:: Material for this exercise ::

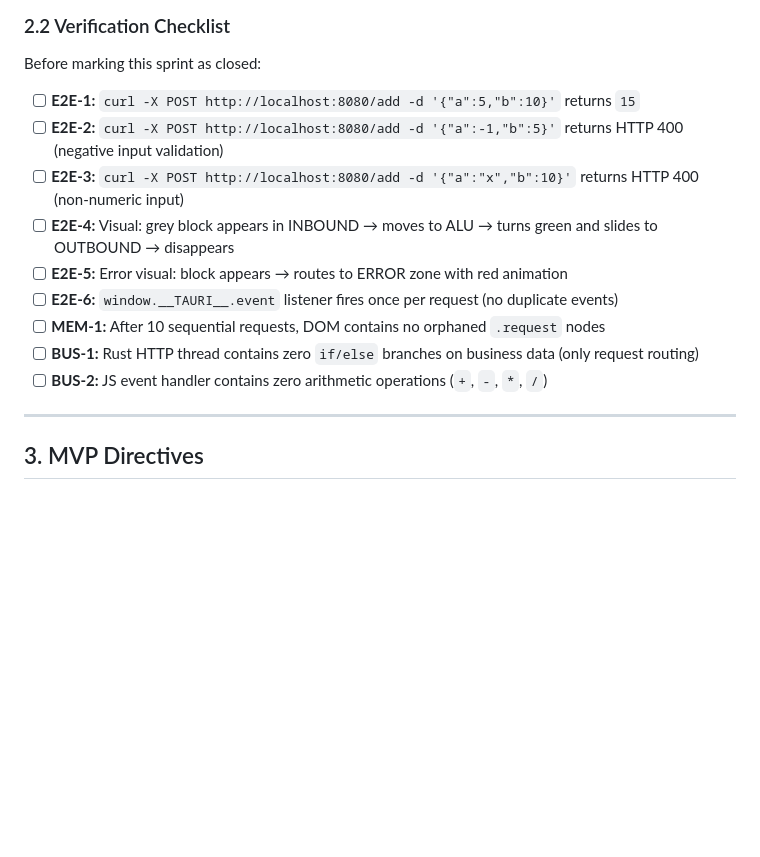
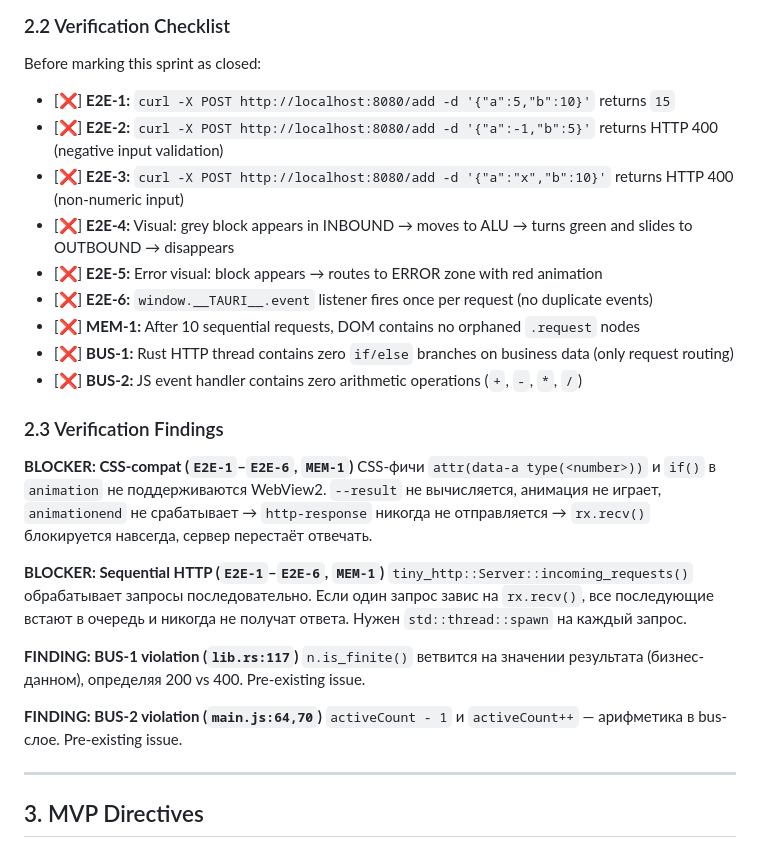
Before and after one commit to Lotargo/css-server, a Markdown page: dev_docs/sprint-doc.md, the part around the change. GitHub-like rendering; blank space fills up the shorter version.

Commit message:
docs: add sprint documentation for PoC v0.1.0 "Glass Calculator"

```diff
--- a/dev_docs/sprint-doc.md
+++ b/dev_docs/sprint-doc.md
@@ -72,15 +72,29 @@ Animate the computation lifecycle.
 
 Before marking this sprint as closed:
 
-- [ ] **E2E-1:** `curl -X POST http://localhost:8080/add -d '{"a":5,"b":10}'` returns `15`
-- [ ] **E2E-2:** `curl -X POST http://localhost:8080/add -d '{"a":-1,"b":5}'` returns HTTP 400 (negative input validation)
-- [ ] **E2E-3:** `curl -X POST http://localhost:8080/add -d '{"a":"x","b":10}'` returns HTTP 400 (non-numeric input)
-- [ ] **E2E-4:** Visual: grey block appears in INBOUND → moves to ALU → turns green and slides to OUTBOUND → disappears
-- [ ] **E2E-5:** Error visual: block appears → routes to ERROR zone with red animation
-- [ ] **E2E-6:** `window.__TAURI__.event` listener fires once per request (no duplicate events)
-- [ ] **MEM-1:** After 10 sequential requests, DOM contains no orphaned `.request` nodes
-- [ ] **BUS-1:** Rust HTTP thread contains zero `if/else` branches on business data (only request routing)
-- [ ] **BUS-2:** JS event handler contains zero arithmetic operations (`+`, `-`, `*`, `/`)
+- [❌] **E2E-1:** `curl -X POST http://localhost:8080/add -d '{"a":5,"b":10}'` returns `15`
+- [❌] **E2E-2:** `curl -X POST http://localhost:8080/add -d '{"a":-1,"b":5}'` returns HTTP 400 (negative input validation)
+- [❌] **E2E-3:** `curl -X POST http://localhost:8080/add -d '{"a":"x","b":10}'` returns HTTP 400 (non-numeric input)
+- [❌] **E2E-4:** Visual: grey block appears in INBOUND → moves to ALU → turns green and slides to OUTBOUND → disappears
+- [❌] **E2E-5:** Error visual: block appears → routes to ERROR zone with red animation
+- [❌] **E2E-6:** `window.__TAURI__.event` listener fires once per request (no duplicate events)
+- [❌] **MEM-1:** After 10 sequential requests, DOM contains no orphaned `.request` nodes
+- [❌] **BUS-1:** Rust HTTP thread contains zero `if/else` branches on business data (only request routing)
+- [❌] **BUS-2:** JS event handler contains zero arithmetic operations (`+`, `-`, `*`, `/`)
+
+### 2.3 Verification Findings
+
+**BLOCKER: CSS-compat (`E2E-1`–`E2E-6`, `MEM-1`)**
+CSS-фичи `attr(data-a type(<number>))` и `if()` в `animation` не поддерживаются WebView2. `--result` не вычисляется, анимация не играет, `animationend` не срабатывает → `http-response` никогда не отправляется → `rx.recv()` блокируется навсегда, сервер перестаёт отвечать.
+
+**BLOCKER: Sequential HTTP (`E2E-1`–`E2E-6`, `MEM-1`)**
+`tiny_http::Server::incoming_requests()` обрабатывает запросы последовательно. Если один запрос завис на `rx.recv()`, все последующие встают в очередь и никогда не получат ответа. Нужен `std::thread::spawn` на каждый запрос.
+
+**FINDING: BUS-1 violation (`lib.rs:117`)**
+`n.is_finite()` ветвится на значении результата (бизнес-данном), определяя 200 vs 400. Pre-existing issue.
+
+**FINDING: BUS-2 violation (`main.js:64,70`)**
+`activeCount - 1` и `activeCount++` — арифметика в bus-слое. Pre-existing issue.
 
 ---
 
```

:::

■ **Exercise brief**
The reply must consist of the records, repeated exactly, minus any images.

■ **Problem solution**
Before and after one commit to Lotargo/css-server, a Markdown page: dev_docs/sprint-doc.md, the part around the change. GitHub-like rendering; blank space fills up the shorter version.

Commit message:
docs: add sprint documentation for PoC v0.1.0 "Glass Calculator"

```diff
--- a/dev_docs/sprint-doc.md
+++ b/dev_docs/sprint-doc.md
@@ -72,15 +72,29 @@ Animate the computation lifecycle.
 
 Before marking this sprint as closed:
 
-- [ ] **E2E-1:** `curl -X POST http://localhost:8080/add -d '{"a":5,"b":10}'` returns `15`
-- [ ] **E2E-2:** `curl -X POST http://localhost:8080/add -d '{"a":-1,"b":5}'` returns HTTP 400 (negative input validation)
-- [ ] **E2E-3:** `curl -X POST http://localhost:8080/add -d '{"a":"x","b":10}'` returns HTTP 400 (non-numeric input)
-- [ ] **E2E-4:** Visual: grey block appears in INBOUND → moves to ALU → turns green and slides to OUTBOUND → disappears
-- [ ] **E2E-5:** Error visual: block appears → routes to ERROR zone with red animation
-- [ ] **E2E-6:** `window.__TAURI__.event` listener fires once per request (no duplicate events)
-- [ ] **MEM-1:** After 10 sequential requests, DOM contains no orphaned `.request` nodes
-- [ ] **BUS-1:** Rust HTTP thread contains zero `if/else` branches on business data (only request routing)
-- [ ] **BUS-2:** JS event handler contains zero arithmetic operations (`+`, `-`, `*`, `/`)
+- [❌] **E2E-1:** `curl -X POST http://localhost:8080/add -d '{"a":5,"b":10}'` returns `15`
+- [❌] **E2E-2:** `curl -X POST http://localhost:8080/add -d '{"a":-1,"b":5}'` returns HTTP 400 (negative input validation)
+- [❌] **E2E-3:** `curl -X POST http://localhost:8080/add -d '{"a":"x","b":10}'` returns HTTP 400 (non-numeric input)
+- [❌] **E2E-4:** Visual: grey block appears in INBOUND → moves to ALU → turns green and slides to OUTBOUND → disappears
+- [❌] **E2E-5:** Error visual: block appears → routes to ERROR zone with red animation
+- [❌] **E2E-6:** `window.__TAURI__.event` listener fires once per request (no duplicate events)
+- [❌] **MEM-1:** After 10 sequential requests, DOM contains no orphaned `.request` nodes
+- [❌] **BUS-1:** Rust HTTP thread contains zero `if/else` branches on business data (only request routing)
+- [❌] **BUS-2:** JS event handler contains zero arithmetic operations (`+`, `-`, `*`, `/`)
+
+### 2.3 Verification Findings
+
+**BLOCKER: CSS-compat (`E2E-1`–`E2E-6`, `MEM-1`)**
+CSS-фичи `attr(data-a type(<number>))` и `if()` в `animation` не поддерживаются WebView2. `--result` не вычисляется, анимация не играет, `animationend` не срабатывает → `http-response` никогда не отправляется → `rx.recv()` блокируется навсегда, сервер перестаёт отвечать.
+
+**BLOCKER: Sequential HTTP (`E2E-1`–`E2E-6`, `MEM-1`)**
+`tiny_http::Server::incoming_requests()` обрабатывает запросы последовательно. Если один запрос завис на `rx.recv()`, все последующие встают в очередь и никогда не получат ответа. Нужен `std::thread::spawn` на каждый запрос.
+
+**FINDING: BUS-1 violation (`lib.rs:117`)**
+`n.is_finite()` ветвится на значении результата (бизнес-данном), определяя 200 vs 400. Pre-existing issue.
+
+**FINDING: BUS-2 violation (`main.js:64,70`)**
+`activeCount - 1` и `activeCount++` — арифметика в bus-слое. Pre-existing issue.
 
 ---
 
```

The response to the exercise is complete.